Sort through the entries below and pull out lines containing the word "portfolio".

◇ ◇ ◇ ◇ ◇

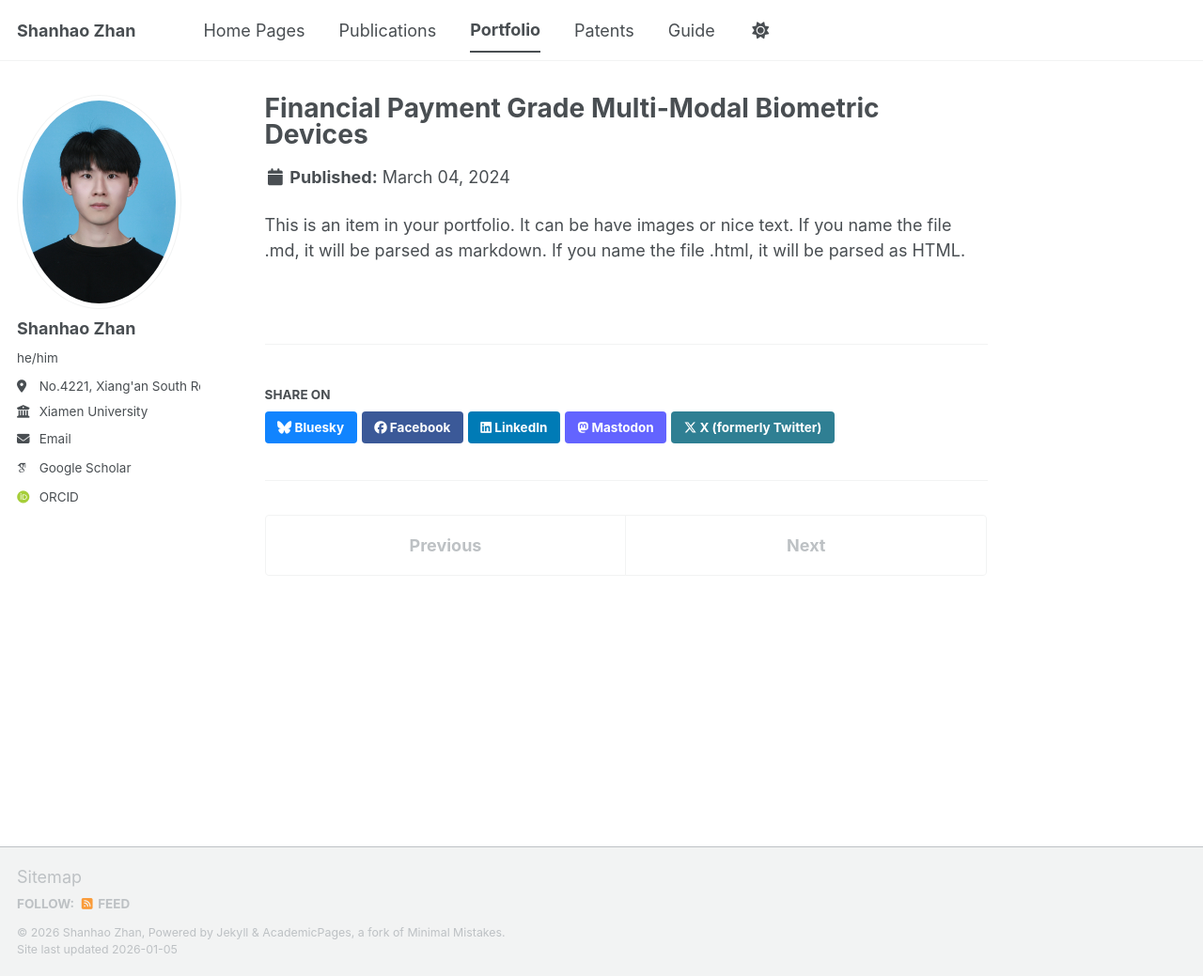
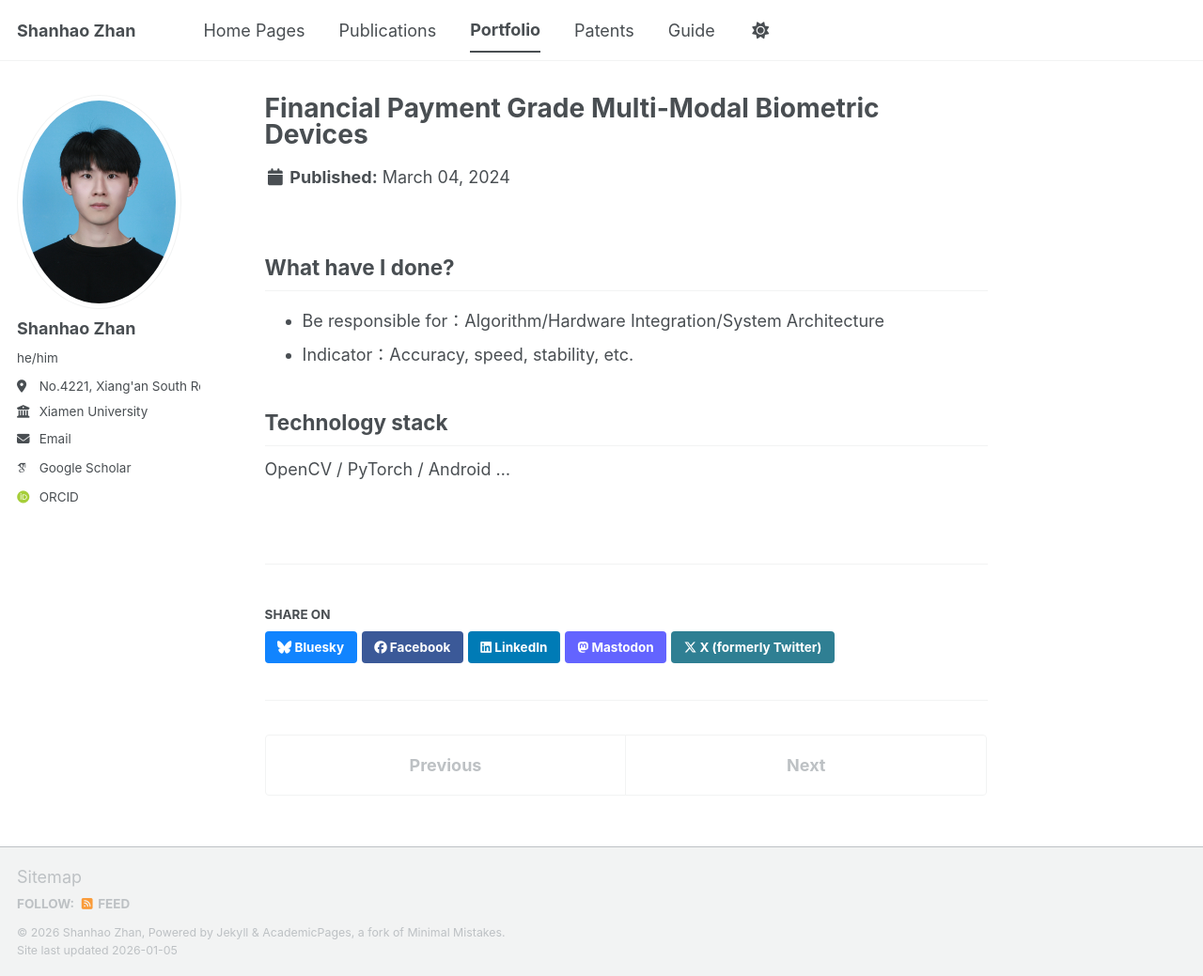
Before and after one commit to dreamfly86/dreamfly86.github.io, a Jekyll site: the page built from _portfolio/portfolio-2.md, in a window 1280 px wide and 1039 px high. Shown: the whole window at 94% size. Built offline with Jekyll 4.4.1, drawn with Linux system fonts in a browser that asks for light colours; some web fonts are replaced; a script bundle is joined from its source files by our own code; library files that are not in the unit come from our copies.

Commit message:
Update portfolio-2.md

```diff
--- a/_portfolio/portfolio-2.md
+++ b/_portfolio/portfolio-2.md
@@ -5,4 +5,9 @@ collection: portfolio
 date: 2024-03-04
 ---
 
-This is an item in your portfolio. It can be have images or nice text. If you name the file .md, it will be parsed as markdown. If you name the file .html, it will be parsed as HTML.
+## What have I done?
+- Be responsible for：Algorithm/Hardware Integration/System Architecture
+- Indicator：Accuracy, speed, stability, etc.
+
+## Technology stack
+OpenCV / PyTorch / Android …
```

◇ ◇ ◇ ◇ ◇

→ Exercise solution:
Before and after one commit to dreamfly86/dreamfly86.github.io, a Jekyll site: the page built from _portfolio/portfolio-2.md, in a window 1280 px wide and 1039 px high. Shown: the whole window at 94% size. Built offline with Jekyll 4.4.1, drawn with Linux system fonts in a browser that asks for light colours; some web fonts are replaced; a script bundle is joined from its source files by our own code; library files that are not in the unit come from our copies.
Update portfolio-2.md
--- a/_portfolio/portfolio-2.md
+++ b/_portfolio/portfolio-2.md
@@ -5,4 +5,9 @@ collection: portfolio
-This is an item in your portfolio. It can be have images or nice text. If you name the file .md, it will be parsed as markdown. If you name the file .html, it will be parsed as HTML.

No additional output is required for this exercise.